• [Problem]: Each entry should be duplicated exactly, with no line missing.

• [Input data]:

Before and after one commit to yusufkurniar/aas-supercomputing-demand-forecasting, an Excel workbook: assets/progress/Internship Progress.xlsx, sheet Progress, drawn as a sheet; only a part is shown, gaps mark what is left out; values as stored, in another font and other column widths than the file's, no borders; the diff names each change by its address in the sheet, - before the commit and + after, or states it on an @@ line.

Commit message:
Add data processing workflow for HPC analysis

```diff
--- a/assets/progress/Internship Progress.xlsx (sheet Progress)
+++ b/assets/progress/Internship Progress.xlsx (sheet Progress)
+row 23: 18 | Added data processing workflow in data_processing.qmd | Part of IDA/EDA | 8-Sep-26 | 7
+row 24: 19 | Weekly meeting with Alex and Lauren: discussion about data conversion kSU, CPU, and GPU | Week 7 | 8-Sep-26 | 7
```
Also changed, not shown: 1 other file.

• [Response area]:
Before and after one commit to yusufkurniar/aas-supercomputing-demand-forecasting, an Excel workbook: assets/progress/Internship Progress.xlsx, sheet Progress, drawn as a sheet; only a part is shown, gaps mark what is left out; values as stored, in another font and other column widths than the file's, no borders; the diff names each change by its address in the sheet, - before the commit and + after, or states it on an @@ line.

Commit message:
Add data processing workflow for HPC analysis

```diff
--- a/assets/progress/Internship Progress.xlsx (sheet Progress)
+++ b/assets/progress/Internship Progress.xlsx (sheet Progress)
+row 23: 18 | Added data processing workflow in data_processing.qmd | Part of IDA/EDA | 8-Sep-26 | 7
+row 24: 19 | Weekly meeting with Alex and Lauren: discussion about data conversion kSU, CPU, and GPU | Week 7 | 8-Sep-26 | 7
```
Also changed, not shown: 1 other file.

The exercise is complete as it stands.